Stevens Thomas (1814-1891), a respected businessman and dealer in real estate married Isabella L. Hayes on June 20, 1836. The marriage produced seven children. Thomas Street, in downtown Athens, is named in honor of the family.

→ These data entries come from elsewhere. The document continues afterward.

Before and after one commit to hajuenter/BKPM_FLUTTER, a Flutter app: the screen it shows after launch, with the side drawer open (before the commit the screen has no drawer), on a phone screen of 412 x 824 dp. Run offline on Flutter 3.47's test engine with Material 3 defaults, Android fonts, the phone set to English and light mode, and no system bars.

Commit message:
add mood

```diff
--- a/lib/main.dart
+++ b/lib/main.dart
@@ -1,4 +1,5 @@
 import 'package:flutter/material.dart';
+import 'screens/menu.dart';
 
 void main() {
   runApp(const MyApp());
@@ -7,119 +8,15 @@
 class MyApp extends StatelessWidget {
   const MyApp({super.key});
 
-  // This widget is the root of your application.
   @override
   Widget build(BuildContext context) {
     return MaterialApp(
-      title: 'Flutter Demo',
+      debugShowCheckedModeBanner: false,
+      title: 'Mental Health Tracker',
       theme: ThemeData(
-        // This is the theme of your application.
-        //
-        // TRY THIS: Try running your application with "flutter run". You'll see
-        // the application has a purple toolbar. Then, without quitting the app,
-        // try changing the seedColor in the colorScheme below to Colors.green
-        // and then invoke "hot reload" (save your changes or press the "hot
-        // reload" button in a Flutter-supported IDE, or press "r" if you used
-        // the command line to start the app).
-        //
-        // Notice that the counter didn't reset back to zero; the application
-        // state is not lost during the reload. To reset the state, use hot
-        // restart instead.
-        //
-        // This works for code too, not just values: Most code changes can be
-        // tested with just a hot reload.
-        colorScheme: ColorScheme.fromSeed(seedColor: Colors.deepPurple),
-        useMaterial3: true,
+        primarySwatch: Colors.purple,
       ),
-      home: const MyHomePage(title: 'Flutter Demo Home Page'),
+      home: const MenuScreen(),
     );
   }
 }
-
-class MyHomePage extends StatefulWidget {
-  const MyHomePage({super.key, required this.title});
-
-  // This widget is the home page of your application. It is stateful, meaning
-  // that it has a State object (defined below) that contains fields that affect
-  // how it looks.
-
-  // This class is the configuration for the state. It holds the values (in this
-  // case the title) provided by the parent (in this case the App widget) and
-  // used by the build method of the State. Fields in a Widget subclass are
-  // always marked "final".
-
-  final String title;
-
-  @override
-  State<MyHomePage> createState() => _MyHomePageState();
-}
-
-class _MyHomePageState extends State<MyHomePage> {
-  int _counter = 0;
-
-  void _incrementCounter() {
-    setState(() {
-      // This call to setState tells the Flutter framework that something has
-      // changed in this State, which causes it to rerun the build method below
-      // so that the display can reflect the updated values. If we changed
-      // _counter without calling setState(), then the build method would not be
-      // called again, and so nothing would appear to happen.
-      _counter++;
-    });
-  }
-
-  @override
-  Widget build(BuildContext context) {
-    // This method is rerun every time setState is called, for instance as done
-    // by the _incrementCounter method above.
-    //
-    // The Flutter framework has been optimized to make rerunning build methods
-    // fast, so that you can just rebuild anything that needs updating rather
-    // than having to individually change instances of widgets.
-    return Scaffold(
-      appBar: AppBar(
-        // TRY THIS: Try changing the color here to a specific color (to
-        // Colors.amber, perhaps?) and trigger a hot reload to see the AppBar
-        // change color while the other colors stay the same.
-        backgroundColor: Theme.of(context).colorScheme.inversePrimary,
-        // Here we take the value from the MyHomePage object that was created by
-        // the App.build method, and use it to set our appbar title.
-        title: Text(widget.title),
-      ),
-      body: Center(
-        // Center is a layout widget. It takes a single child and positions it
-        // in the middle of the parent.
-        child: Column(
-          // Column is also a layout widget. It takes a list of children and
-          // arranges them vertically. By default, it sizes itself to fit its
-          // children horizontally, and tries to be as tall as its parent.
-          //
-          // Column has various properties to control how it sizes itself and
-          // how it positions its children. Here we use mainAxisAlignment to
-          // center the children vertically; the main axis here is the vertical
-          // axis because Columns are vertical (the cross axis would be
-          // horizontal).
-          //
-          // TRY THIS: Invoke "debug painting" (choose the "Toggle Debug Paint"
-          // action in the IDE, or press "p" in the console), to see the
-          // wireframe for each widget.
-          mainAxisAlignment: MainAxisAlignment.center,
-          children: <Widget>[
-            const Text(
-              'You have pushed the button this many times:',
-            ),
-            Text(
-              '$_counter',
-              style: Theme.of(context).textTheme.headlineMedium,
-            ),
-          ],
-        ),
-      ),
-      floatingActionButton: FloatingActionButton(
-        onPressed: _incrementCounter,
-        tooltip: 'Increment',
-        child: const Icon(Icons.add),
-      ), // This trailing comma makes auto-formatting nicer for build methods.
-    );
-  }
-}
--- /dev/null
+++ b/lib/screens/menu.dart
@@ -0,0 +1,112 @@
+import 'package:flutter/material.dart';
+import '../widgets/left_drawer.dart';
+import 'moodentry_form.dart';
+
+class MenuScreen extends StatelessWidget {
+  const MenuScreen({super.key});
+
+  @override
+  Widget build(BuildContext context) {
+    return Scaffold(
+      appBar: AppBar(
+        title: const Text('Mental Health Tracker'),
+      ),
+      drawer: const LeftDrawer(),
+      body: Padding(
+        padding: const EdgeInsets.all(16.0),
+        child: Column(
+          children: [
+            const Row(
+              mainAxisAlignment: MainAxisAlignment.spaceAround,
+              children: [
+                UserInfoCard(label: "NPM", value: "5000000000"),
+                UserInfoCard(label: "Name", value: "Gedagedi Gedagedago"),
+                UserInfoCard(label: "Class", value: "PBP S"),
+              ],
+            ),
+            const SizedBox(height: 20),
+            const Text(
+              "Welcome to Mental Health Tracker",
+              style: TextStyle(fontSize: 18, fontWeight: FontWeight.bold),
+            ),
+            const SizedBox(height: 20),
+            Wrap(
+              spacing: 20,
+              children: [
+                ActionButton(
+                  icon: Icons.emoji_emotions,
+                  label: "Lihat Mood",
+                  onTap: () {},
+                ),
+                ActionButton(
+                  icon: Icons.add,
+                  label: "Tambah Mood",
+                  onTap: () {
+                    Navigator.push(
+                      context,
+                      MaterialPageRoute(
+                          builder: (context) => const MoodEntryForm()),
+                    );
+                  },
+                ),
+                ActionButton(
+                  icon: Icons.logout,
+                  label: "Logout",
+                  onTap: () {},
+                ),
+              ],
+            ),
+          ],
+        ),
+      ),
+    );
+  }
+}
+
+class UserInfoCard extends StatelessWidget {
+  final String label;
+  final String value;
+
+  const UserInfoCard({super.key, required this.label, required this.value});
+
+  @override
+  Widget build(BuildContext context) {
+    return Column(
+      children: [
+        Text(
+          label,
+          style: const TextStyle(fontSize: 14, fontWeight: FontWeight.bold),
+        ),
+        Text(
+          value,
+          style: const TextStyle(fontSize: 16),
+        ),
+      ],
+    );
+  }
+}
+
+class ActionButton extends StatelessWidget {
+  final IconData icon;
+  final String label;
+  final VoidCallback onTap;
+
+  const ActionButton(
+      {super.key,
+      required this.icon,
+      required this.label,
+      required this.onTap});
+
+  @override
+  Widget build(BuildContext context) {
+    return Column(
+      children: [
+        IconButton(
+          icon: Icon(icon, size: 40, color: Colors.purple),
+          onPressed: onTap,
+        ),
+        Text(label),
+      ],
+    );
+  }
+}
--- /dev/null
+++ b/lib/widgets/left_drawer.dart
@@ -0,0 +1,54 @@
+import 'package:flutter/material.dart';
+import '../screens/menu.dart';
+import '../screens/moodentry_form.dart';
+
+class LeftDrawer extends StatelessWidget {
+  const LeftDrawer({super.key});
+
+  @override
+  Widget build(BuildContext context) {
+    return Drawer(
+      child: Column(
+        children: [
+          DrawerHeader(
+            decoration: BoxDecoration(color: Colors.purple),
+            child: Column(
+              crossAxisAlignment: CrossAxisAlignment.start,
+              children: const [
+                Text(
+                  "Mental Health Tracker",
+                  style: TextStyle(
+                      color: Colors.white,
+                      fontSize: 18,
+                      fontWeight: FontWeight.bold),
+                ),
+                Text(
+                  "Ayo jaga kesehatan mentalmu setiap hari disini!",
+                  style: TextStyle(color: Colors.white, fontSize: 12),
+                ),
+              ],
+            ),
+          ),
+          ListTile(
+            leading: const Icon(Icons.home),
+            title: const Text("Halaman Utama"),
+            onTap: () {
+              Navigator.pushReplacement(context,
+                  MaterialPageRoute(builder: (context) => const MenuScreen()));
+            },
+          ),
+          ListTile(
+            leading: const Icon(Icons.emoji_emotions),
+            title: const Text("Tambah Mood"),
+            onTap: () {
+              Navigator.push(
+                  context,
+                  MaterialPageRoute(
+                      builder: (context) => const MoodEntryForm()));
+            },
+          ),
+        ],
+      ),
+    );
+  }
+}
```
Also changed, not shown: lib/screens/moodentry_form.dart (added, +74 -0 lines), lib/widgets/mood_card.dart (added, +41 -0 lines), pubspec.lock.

Stevens Thomas, the son of Stevens Thomas and Elizabeth Peyton Cary Stevens, was born on June 27, 1814. The family were among the first settlers in Athens and lived at the corner of what became Thomas and Broad Streets. Thomas, a classmate of future Confederate vice president Alexander H. Stephens, graduated from the University of Georgia in 1832. He attended law school at Yale, probably graduating in 1835. He married Isabella L. Hayes the following year. After passing the bar, Thomas opted not to practice law, but to focus his efforts on entrepreneurial endeavors and planting. He served as president of the Athens Bank from 1856 until the outbreak of the Civil War. During the war years, Thomas joined a local home guard unit named the Mitchell Thunderbolts. Composed primarily of elderly but prominent Athenian men, the unit refused to turn out for inspections by Confederate authorities and their drills proved adventures in lumbering chaos. Fortunately, no one ever needed this comical assembly of “troops” to fight. After the war, Thomas held the position of secretary and general agent of the Southern Mutual Insurance Company from 1867 until his death in 1891. He also served as a trustee of the University of Georgia for twenty-eight years and as a member of the Board of Directors of the Georgia Railroad for twenty-eight years. He suffered a stroke in July, 1891 and his health proved fragile thereafter. He died of a sudden attack of “apoplexy” on October 26, 1891. Isabella followed him into death two months later.